### GIVEN DATA
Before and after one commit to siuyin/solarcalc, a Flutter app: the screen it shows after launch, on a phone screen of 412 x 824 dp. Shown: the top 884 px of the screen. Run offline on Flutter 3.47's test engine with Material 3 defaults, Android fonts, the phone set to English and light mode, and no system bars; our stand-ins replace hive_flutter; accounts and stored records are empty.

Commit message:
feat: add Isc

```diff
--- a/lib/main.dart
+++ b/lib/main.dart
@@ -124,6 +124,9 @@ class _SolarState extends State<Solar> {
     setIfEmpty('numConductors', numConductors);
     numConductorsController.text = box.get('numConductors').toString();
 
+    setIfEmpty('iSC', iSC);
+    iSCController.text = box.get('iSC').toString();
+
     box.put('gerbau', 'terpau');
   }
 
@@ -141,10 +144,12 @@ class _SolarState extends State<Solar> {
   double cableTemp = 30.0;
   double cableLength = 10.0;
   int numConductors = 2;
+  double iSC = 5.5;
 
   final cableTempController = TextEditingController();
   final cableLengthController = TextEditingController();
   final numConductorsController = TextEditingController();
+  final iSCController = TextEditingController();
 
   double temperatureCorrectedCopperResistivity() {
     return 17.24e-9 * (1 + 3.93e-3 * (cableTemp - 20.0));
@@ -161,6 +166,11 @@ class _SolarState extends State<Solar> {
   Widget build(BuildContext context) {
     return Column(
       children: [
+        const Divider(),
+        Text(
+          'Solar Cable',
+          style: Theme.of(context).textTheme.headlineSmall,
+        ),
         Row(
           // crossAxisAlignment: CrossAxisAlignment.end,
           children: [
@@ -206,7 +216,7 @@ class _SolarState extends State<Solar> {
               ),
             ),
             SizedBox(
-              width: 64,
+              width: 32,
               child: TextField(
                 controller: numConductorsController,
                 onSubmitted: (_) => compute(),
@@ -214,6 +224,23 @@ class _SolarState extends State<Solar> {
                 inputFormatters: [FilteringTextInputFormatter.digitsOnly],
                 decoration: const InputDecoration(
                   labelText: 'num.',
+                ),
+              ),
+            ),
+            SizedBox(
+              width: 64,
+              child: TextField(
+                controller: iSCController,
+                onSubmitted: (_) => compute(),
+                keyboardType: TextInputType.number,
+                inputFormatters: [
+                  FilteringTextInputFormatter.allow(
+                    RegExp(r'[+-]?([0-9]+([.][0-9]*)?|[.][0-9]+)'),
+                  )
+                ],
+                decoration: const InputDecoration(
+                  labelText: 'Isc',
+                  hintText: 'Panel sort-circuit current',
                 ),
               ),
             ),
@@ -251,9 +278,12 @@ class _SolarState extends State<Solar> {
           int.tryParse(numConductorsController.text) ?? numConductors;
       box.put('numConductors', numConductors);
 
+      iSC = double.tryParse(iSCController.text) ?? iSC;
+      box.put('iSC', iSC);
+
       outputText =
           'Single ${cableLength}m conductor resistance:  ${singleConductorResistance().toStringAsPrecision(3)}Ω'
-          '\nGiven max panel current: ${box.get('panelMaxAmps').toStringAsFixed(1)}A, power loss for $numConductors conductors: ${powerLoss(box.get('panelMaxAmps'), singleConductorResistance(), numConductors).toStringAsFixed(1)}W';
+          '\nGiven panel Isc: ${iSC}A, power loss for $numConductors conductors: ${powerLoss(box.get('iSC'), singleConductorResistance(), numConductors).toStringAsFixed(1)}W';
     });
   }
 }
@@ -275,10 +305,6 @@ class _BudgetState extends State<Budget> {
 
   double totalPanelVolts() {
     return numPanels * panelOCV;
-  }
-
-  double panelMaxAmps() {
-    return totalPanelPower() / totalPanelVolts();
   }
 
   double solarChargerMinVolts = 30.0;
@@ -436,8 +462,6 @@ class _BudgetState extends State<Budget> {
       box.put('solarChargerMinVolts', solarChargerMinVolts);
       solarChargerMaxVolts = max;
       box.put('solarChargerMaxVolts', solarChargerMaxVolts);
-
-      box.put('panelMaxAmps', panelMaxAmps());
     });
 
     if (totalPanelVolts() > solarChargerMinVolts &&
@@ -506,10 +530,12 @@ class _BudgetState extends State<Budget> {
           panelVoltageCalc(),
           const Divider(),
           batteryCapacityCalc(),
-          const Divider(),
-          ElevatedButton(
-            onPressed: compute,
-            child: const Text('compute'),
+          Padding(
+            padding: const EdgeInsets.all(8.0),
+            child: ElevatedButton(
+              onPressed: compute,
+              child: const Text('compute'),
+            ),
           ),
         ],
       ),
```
######
ABOUT THIS TASK =>
Above are entries; state the number of lines among them that contain "Budget", and nothing else.

WRITTEN SOLUTION =>
3